■ **Task statement**: Exactly as given, repeat all of the entries.

### Input

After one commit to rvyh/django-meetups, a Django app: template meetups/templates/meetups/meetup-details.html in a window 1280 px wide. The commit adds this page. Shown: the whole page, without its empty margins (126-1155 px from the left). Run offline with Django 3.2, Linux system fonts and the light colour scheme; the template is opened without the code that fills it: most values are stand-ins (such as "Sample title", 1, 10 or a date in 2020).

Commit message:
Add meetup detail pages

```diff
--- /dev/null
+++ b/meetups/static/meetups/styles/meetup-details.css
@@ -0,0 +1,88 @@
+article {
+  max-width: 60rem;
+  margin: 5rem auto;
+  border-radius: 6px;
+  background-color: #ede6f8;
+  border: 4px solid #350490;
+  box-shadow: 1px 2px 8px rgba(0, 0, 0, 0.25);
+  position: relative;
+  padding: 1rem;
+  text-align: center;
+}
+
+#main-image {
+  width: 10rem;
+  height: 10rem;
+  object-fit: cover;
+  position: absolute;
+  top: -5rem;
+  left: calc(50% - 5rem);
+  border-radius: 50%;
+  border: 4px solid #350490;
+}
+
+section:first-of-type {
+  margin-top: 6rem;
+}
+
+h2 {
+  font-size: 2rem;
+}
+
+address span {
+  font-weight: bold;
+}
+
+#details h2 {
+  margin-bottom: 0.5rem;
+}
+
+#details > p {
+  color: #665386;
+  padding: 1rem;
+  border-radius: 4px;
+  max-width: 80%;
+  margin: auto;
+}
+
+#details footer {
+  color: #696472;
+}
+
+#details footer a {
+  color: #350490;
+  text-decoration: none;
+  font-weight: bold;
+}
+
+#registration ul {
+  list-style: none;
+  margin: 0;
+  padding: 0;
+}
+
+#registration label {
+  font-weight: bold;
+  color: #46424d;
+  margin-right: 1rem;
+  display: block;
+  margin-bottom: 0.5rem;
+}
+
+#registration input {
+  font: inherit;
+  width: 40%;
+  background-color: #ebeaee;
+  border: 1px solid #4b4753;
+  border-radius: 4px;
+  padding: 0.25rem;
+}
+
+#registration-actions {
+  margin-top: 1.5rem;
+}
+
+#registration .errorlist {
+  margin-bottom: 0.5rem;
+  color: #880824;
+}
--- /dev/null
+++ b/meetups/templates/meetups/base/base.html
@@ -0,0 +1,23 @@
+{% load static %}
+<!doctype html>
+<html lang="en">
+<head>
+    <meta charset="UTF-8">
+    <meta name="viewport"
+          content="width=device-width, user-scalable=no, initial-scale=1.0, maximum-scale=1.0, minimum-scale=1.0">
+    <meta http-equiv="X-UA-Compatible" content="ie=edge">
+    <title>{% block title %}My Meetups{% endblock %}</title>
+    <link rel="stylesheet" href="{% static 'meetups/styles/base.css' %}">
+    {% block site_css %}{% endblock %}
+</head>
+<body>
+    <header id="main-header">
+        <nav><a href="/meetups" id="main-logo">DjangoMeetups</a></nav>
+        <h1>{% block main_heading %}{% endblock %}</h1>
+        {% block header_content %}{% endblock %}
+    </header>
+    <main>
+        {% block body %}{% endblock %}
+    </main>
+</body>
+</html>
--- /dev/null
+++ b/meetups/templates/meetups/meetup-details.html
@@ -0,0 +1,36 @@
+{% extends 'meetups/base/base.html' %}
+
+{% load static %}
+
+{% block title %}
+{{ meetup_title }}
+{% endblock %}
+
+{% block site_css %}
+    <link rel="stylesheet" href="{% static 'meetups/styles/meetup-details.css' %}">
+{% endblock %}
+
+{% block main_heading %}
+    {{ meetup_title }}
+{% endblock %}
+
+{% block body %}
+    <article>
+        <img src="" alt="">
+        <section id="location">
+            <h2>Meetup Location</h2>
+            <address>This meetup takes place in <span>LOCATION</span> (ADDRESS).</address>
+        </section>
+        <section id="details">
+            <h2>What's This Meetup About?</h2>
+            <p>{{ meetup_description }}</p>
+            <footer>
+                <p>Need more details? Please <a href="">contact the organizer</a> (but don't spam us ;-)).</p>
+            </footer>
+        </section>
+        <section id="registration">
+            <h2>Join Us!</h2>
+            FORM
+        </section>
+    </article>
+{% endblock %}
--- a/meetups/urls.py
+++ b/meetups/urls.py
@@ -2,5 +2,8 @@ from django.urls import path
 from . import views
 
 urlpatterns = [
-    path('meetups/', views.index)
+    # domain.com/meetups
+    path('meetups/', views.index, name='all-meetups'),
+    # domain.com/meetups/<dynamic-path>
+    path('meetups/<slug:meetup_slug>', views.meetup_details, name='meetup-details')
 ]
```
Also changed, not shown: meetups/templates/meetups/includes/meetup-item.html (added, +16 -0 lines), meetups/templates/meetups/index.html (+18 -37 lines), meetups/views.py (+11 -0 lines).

######

■ **Problem solution**:
After one commit to rvyh/django-meetups, a Django app: template meetups/templates/meetups/meetup-details.html in a window 1280 px wide. The commit adds this page. Shown: the whole page, without its empty margins (126-1155 px from the left). Run offline with Django 3.2, Linux system fonts and the light colour scheme; the template is opened without the code that fills it: most values are stand-ins (such as "Sample title", 1, 10 or a date in 2020).

Commit message:
Add meetup detail pages

```diff
--- /dev/null
+++ b/meetups/static/meetups/styles/meetup-details.css
@@ -0,0 +1,88 @@
+article {
+  max-width: 60rem;
+  margin: 5rem auto;
+  border-radius: 6px;
+  background-color: #ede6f8;
+  border: 4px solid #350490;
+  box-shadow: 1px 2px 8px rgba(0, 0, 0, 0.25);
+  position: relative;
+  padding: 1rem;
+  text-align: center;
+}
+
+#main-image {
+  width: 10rem;
+  height: 10rem;
+  object-fit: cover;
+  position: absolute;
+  top: -5rem;
+  left: calc(50% - 5rem);
+  border-radius: 50%;
+  border: 4px solid #350490;
+}
+
+section:first-of-type {
+  margin-top: 6rem;
+}
+
+h2 {
+  font-size: 2rem;
+}
+
+address span {
+  font-weight: bold;
+}
+
+#details h2 {
+  margin-bottom: 0.5rem;
+}
+
+#details > p {
+  color: #665386;
+  padding: 1rem;
+  border-radius: 4px;
+  max-width: 80%;
+  margin: auto;
+}
+
+#details footer {
+  color: #696472;
+}
+
+#details footer a {
+  color: #350490;
+  text-decoration: none;
+  font-weight: bold;
+}
+
+#registration ul {
+  list-style: none;
+  margin: 0;
+  padding: 0;
+}
+
+#registration label {
+  font-weight: bold;
+  color: #46424d;
+  margin-right: 1rem;
+  display: block;
+  margin-bottom: 0.5rem;
+}
+
+#registration input {
+  font: inherit;
+  width: 40%;
+  background-color: #ebeaee;
+  border: 1px solid #4b4753;
+  border-radius: 4px;
+  padding: 0.25rem;
+}
+
+#registration-actions {
+  margin-top: 1.5rem;
+}
+
+#registration .errorlist {
+  margin-bottom: 0.5rem;
+  color: #880824;
+}
--- /dev/null
+++ b/meetups/templates/meetups/base/base.html
@@ -0,0 +1,23 @@
+{% load static %}
+<!doctype html>
+<html lang="en">
+<head>
+    <meta charset="UTF-8">
+    <meta name="viewport"
+          content="width=device-width, user-scalable=no, initial-scale=1.0, maximum-scale=1.0, minimum-scale=1.0">
+    <meta http-equiv="X-UA-Compatible" content="ie=edge">
+    <title>{% block title %}My Meetups{% endblock %}</title>
+    <link rel="stylesheet" href="{% static 'meetups/styles/base.css' %}">
+    {% block site_css %}{% endblock %}
+</head>
+<body>
+    <header id="main-header">
+        <nav><a href="/meetups" id="main-logo">DjangoMeetups</a></nav>
+        <h1>{% block main_heading %}{% endblock %}</h1>
+        {% block header_content %}{% endblock %}
+    </header>
+    <main>
+        {% block body %}{% endblock %}
+    </main>
+</body>
+</html>
--- /dev/null
+++ b/meetups/templates/meetups/meetup-details.html
@@ -0,0 +1,36 @@
+{% extends 'meetups/base/base.html' %}
+
+{% load static %}
+
+{% block title %}
+{{ meetup_title }}
+{% endblock %}
+
+{% block site_css %}
+    <link rel="stylesheet" href="{% static 'meetups/styles/meetup-details.css' %}">
+{% endblock %}
+
+{% block main_heading %}
+    {{ meetup_title }}
+{% endblock %}
+
+{% block body %}
+    <article>
+        <img src="" alt="">
+        <section id="location">
+            <h2>Meetup Location</h2>
+            <address>This meetup takes place in <span>LOCATION</span> (ADDRESS).</address>
+        </section>
+        <section id="details">
+            <h2>What's This Meetup About?</h2>
+            <p>{{ meetup_description }}</p>
+            <footer>
+                <p>Need more details? Please <a href="">contact the organizer</a> (but don't spam us ;-)).</p>
+            </footer>
+        </section>
+        <section id="registration">
+            <h2>Join Us!</h2>
+            FORM
+        </section>
+    </article>
+{% endblock %}
--- a/meetups/urls.py
+++ b/meetups/urls.py
@@ -2,5 +2,8 @@ from django.urls import path
 from . import views
 
 urlpatterns = [
-    path('meetups/', views.index)
+    # domain.com/meetups
+    path('meetups/', views.index, name='all-meetups'),
+    # domain.com/meetups/<dynamic-path>
+    path('meetups/<slug:meetup_slug>', views.meetup_details, name='meetup-details')
 ]
```
Also changed, not shown: meetups/templates/meetups/includes/meetup-item.html (added, +16 -0 lines), meetups/templates/meetups/index.html (+18 -37 lines), meetups/views.py (+11 -0 lines).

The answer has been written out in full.